Let’s say you switch to a high- deductible health insurance plan and contribute $5,800 into a Health Savings Account.


Higher out of pocket costs associated with the high deductible health insurance plan


Tax savings of $2,030, plus $5,800 growing tax-deferred within your HSA to fund your family’s medical expenses now and/or your retirement later

4.  Incorporate Your Practice

Once the profits in your practice exceed $230,000 (in 2008) per owner, you could save some taxes by incorporating. That’s because you avoid paying the 2.9% Medicare tax on money withdrawn from your practice as S-Corp dividends instead of as salary.

Why is $230,000 the magic number?  That’s the maximum amount of salary that you can use to calculate your retirement plan contributions in 2008.

Beware of the costs of incorporating, however, including having an accountant prepare your corporate tax return, additional payroll taxes and worker’s compensation insurance now that you’ll be on the company’s payroll, and a variety of minimum taxes and filing fees assessed by many states.
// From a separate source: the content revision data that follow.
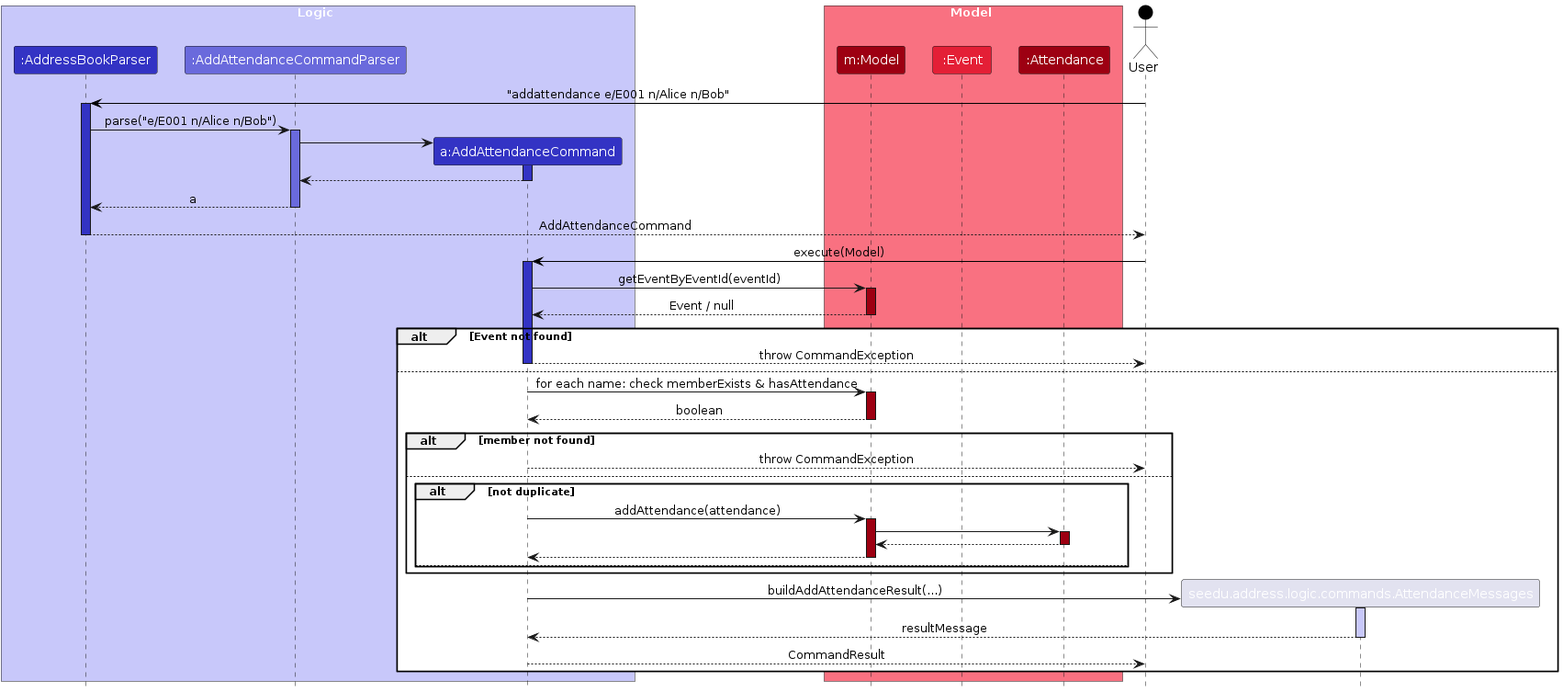
Earlier version of the PlantUML export diagrams/AttendanceSequenceDiagram.png (AY2526S1-CS2103T-T10-3/tp). Its source is kept beside it as diagrams/AttendanceSequenceDiagram.puml.
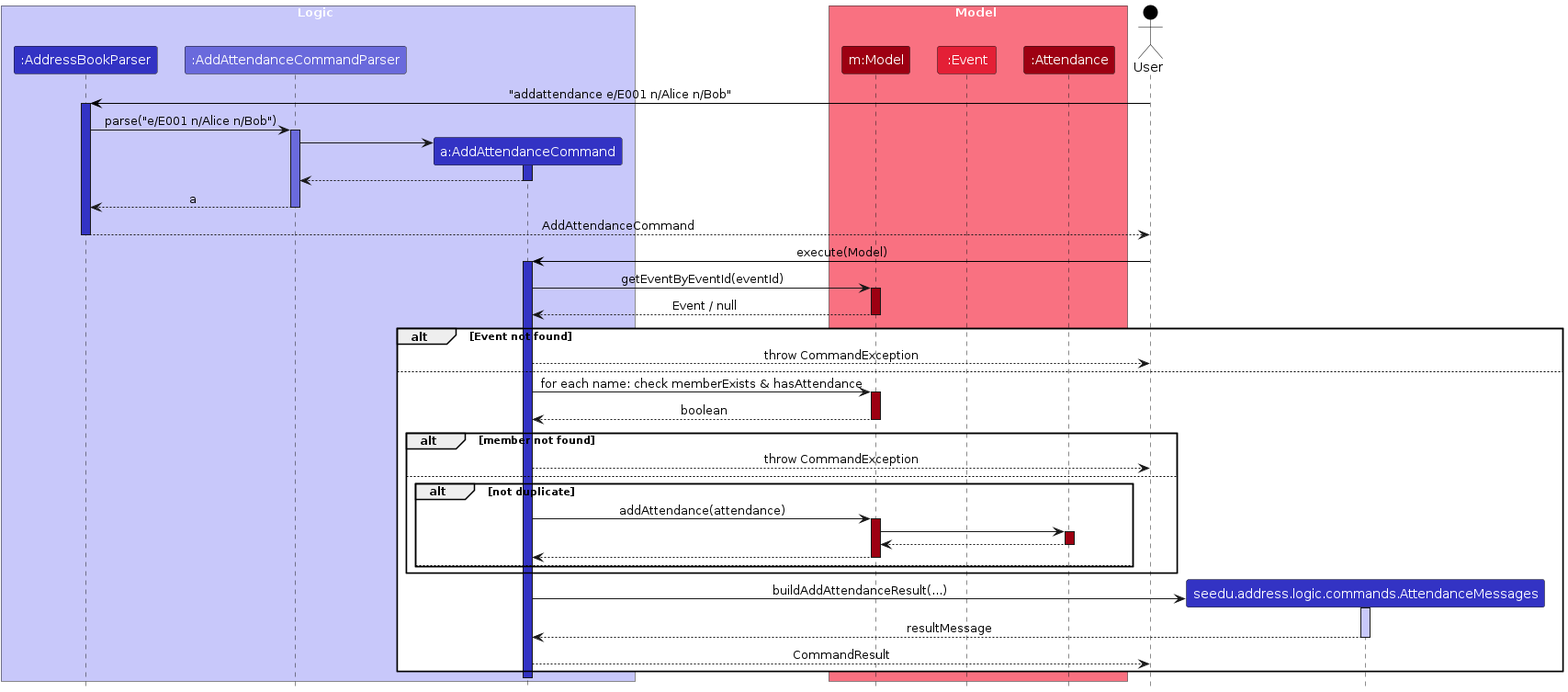
The same diagram one commit later.

What changed in the source:
```diff
@@ -45,7 +45,6 @@
 
 alt Event not found
     AddAttendanceCommand --> User : throw CommandException
-    deactivate AddAttendanceCommand
 else
     AddAttendanceCommand -> Model : for each name: check memberExists & hasAttendance
     activate Model MODEL_COLOR
@@ -54,7 +53,6 @@
 
     alt member not found
         AddAttendanceCommand --> User : throw CommandException
-        deactivate AddAttendanceCommand
     else
         alt not duplicate
             AddAttendanceCommand -> Model : addAttendance(attendance)
@@ -70,13 +68,13 @@
         end
     end
 
-    create seedu.address.logic.commands.AttendanceMessages as Messages
+    create "seedu.address.logic.commands.AttendanceMessages" as Messages LOGIC_COLOR
     AddAttendanceCommand -> Messages : buildAddAttendanceResult(...)
     activate Messages LOGIC_COLOR_T1
-   Messages --> AddAttendanceCommand : resultMessage
-   deactivate Messages
+    Messages --> AddAttendanceCommand : resultMessage
+    deactivate Messages
 
     AddAttendanceCommand --> User : CommandResult
-    deactivate AddAttendanceCommand
 end
+deactivate AddAttendanceCommand
 @enduml
```
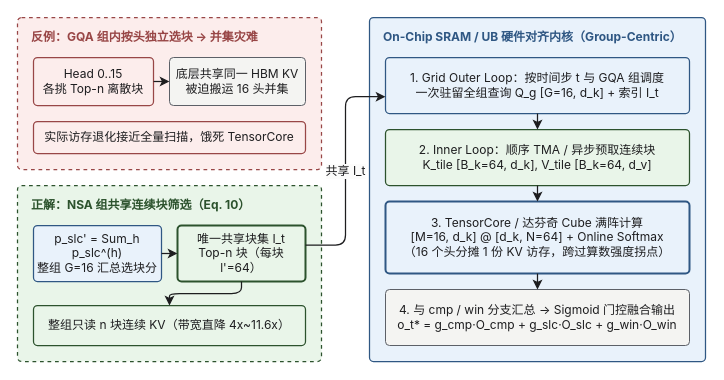
This is src/content/posts/deepseek/02-swa-and-nsa/diagrams/02-nsa-gqa-tile-arch.drawio from xingcanlee/infra-note, a draw.io file, before an edit. Source tidied: cells renumbered, new cells numbered last; positions are measured from the earlier drawing's top-left corner, leaving out a move shared by most shapes. Both pictures are drawn from the tidied source at 100%, with x=0, y=0 at pixel (17, 17).
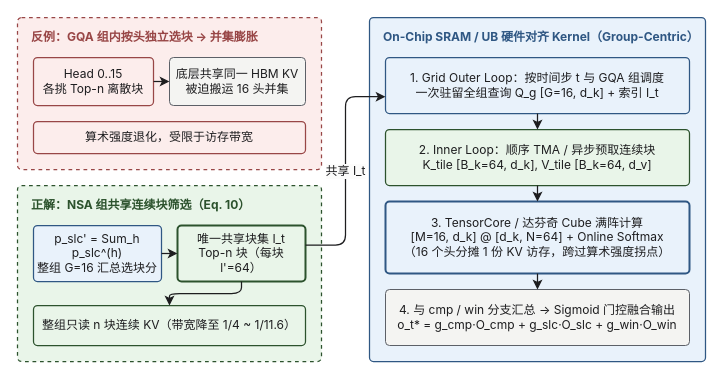
The same diagram, later.

Diff of the diagram source:
```diff
@@
-    <mxCell id="2" value="反例：GQA 组内按头独立选块 → 并集灾难" style="rounded=1;absoluteArcSize=1;arcSize=8;whiteSpace=wrap;html=1;fillColor=#fcedec;strokeColor=#984646;strokeWidth=1.25;dashed=1;verticalAlign=top;align=left;spacingLeft=12;spacingTop=6;fontFamily=Inter;fontSize=12;fontStyle=1;fontColor=#984646;" parent="1" vertex="1">
+    <mxCell id="2" value="反例：GQA 组内按头独立选块 → 并集膨胀" style="rounded=1;absoluteArcSize=1;arcSize=8;whiteSpace=wrap;html=1;fillColor=#fcedec;strokeColor=#984646;strokeWidth=1.25;dashed=1;verticalAlign=top;align=left;spacingLeft=12;spacingTop=6;fontFamily=Inter;fontSize=12;fontStyle=1;fontColor=#984646;" parent="1" vertex="1">
       <mxGeometry width="304" height="152" as="geometry" />
     </mxCell>
@@
-    <mxCell id="5" value="实际访存退化接近全量扫描，饿死 TensorCore" style="rounded=1;absoluteArcSize=1;arcSize=8;whiteSpace=wrap;html=1;fillColor=#fcedec;strokeColor=#984646;strokeWidth=1.25;align=center;verticalAlign=middle;spacing=4;fontFamily=Inter;fontSize=12;fontColor=#1d1d1f;" parent="1" vertex="1">
+    <mxCell id="5" value="算术强度退化，受限于访存带宽" style="rounded=1;absoluteArcSize=1;arcSize=8;whiteSpace=wrap;html=1;fillColor=#fcedec;strokeColor=#984646;strokeWidth=1.25;align=center;verticalAlign=middle;spacing=4;fontFamily=Inter;fontSize=12;fontColor=#1d1d1f;" parent="1" vertex="1">
       <mxGeometry x="16" y="104" width="272" height="32" as="geometry" />
     </mxCell>
@@
-    <mxCell id="10" value="整组只读 n 块连续 KV（带宽直降 4x~11.6x）" style="rounded=1;absoluteArcSize=1;arcSize=8;whiteSpace=wrap;html=1;fillColor=#e9f5e9;strokeColor=#2c522d;strokeWidth=1.25;align=center;verticalAlign=middle;spacing=4;fontFamily=Inter;fontSize=12;fontColor=#1d1d1f;" parent="1" vertex="1">
+    <mxCell id="10" value="整组只读 n 块连续 KV（带宽降至 1/4 ~ 1/11.6）" style="rounded=1;absoluteArcSize=1;arcSize=8;whiteSpace=wrap;html=1;fillColor=#e9f5e9;strokeColor=#2c522d;strokeWidth=1.25;align=center;verticalAlign=middle;spacing=4;fontFamily=Inter;fontSize=12;fontColor=#1d1d1f;" parent="1" vertex="1">
       <mxGeometry x="16" y="288" width="272" height="40" as="geometry" />
     </mxCell>
@@
-    <mxCell id="13" value="On-Chip SRAM / UB 硬件对齐内核（Group-Centric）" style="rounded=1;absoluteArcSize=1;arcSize=8;whiteSpace=wrap;html=1;fillColor=#e9f2fb;strokeColor=#2f5783;strokeWidth=1.25;verticalAlign=top;align=left;spacingLeft=12;spacingTop=6;fontFamily=Inter;fontSize=12;fontStyle=1;fontColor=#2f5783;" parent="1" vertex="1">
+    <mxCell id="13" value="On-Chip SRAM / UB 硬件对齐 Kernel（Group-Centric）" style="rounded=1;absoluteArcSize=1;arcSize=8;whiteSpace=wrap;html=1;fillColor=#e9f2fb;strokeColor=#2f5783;strokeWidth=1.25;verticalAlign=top;align=left;spacingLeft=12;spacingTop=6;fontFamily=Inter;fontSize=12;fontStyle=1;fontColor=#2f5783;" parent="1" vertex="1">
       <mxGeometry x="352" width="336" height="344" as="geometry" />
     </mxCell>
@@
-    <mxCell id="16" value="3. TensorCore / 达芬奇 Cube 满阵计算&lt;br&gt;[M=16, d_k] @ [d_k, N=64] + Online Softmax&lt;br&gt;（16 个头分摊 1 份 KV 访存，跨过算数强度拐点）" style="rounded=1;absoluteArcSize=1;arcSize=8;whiteSpace=wrap;html=1;fillColor=#e9f2fb;strokeColor=#2f5783;strokeWidth=2;align=center;verticalAlign=middle;spacing=4;fontFamily=Inter;fontSize=12;fontColor=#1d1d1f;" parent="1" vertex="1">
+    <mxCell id="16" value="3. TensorCore / 达芬奇 Cube 满阵计算&lt;br&gt;[M=16, d_k] @ [d_k, N=64] + Online Softmax&lt;br&gt;（16 个头分摊 1 份 KV 访存，跨过算术强度拐点）" style="rounded=1;absoluteArcSize=1;arcSize=8;whiteSpace=wrap;html=1;fillColor=#e9f2fb;strokeColor=#2f5783;strokeWidth=2;align=center;verticalAlign=middle;spacing=4;fontFamily=Inter;fontSize=12;fontColor=#1d1d1f;" parent="1" vertex="1">
       <mxGeometry x="368" y="184" width="304" height="72" as="geometry" />
     </mxCell>
```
For example:

Let’s say you change your business structure from a sole-proprietor to an S- Corporation, earn $330,000 in profit, from which you take a salary of $230,000 and S-Corp distributions of $100,000.


$1,000 or more in additional fees and taxes


Save $2,900 in Medicare taxes on your S-Corp distributions

5. Set Up A More Sophisticated Retirement Plan

From what I’ve seen, most practices have relatively basic retirement plans in place, such as a SIMPLE IRA or a Safe-harbor 401(k) plan.  While these plans are generally more than adequate, you should be aware that there are more sophisticated plans that you can establish that allow for increased annual contributions for you and your partners, without requiring you to contribute more money into the plan on behalf of your staff.  You’ll want to find a retirement plan specialist to help you design the best type of plan to fit the specific needs of you and your practice.


Potentially higher retirement plan contributions on behalf of your staff


The ability to contribute more money into your retirement account each year.

Five Ways To Save

As the year winds down, see if it makes sense to institute any of these five tax- saving strategies prior to December 31st, or early in 2008.  By investing some time now, you could earn substantial dividends in the form of reduced taxes down the road.


Have questions? I’m here to help.